<section> element type is further specialized to other element types
<context>) that provide more
precise semantics about the type of organizational division that they represent. The specialized
element types inherit both semantic meaning and default processing from the ancestor
There are two types of DITA specializations:
@baseattributes. They define markup for a specific information domain or subject area. Domain specialization can be added to document-type shells.
Each type of specialization module represents an “is a” hierarchy, in object-oriented terms, with each structural type or domain being a subclass of its parent. For example, a specialization of task is still a task, and a specialization of the user interface domain is still part of the user interface domain. A given domain can be used with any map or topic type. In addition, specific structural types might require the use of specific domains.
Use specialization when you need a new structural type or domain. Specialization is appropriate in the following circumstances:

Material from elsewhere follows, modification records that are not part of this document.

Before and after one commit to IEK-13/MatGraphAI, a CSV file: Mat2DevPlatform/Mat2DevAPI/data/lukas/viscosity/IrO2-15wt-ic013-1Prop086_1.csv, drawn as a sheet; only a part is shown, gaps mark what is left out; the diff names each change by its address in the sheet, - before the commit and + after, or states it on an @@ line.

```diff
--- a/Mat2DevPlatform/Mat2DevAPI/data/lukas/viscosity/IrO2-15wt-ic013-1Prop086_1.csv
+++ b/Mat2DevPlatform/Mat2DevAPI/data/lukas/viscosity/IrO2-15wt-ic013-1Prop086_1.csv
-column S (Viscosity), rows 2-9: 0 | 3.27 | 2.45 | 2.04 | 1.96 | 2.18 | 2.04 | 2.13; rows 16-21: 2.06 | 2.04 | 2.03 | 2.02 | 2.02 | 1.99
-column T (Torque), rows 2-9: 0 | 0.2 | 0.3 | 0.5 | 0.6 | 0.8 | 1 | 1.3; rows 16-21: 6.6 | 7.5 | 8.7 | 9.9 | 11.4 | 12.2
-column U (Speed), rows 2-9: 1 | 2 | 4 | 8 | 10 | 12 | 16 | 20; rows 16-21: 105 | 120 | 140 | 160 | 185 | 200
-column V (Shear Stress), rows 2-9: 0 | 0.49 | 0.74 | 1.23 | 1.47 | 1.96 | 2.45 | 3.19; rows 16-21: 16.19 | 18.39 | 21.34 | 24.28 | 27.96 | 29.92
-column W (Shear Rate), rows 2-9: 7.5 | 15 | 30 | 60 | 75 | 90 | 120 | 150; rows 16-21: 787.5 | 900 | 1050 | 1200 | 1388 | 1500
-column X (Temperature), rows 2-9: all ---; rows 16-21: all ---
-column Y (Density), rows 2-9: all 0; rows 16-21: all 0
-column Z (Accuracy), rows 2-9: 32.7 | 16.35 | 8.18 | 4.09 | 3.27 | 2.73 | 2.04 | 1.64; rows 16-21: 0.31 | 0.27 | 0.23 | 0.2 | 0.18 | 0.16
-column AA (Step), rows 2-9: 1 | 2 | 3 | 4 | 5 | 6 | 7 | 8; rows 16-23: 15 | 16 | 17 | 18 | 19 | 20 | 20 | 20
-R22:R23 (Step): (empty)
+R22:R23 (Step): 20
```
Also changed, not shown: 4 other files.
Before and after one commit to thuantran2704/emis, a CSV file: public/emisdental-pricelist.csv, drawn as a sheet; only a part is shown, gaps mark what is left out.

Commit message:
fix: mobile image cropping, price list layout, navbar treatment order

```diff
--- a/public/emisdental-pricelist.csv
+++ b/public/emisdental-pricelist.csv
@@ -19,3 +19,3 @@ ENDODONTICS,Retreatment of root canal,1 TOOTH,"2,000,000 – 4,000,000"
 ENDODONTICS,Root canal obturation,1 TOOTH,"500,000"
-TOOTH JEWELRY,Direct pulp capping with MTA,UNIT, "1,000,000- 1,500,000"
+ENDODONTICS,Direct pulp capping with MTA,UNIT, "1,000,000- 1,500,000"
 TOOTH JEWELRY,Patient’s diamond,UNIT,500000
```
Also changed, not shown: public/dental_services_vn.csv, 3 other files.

Do not use specialization to simply eliminate element types from specific content models. Use constraint modules to restrict content models and attribute lists without changing semantics.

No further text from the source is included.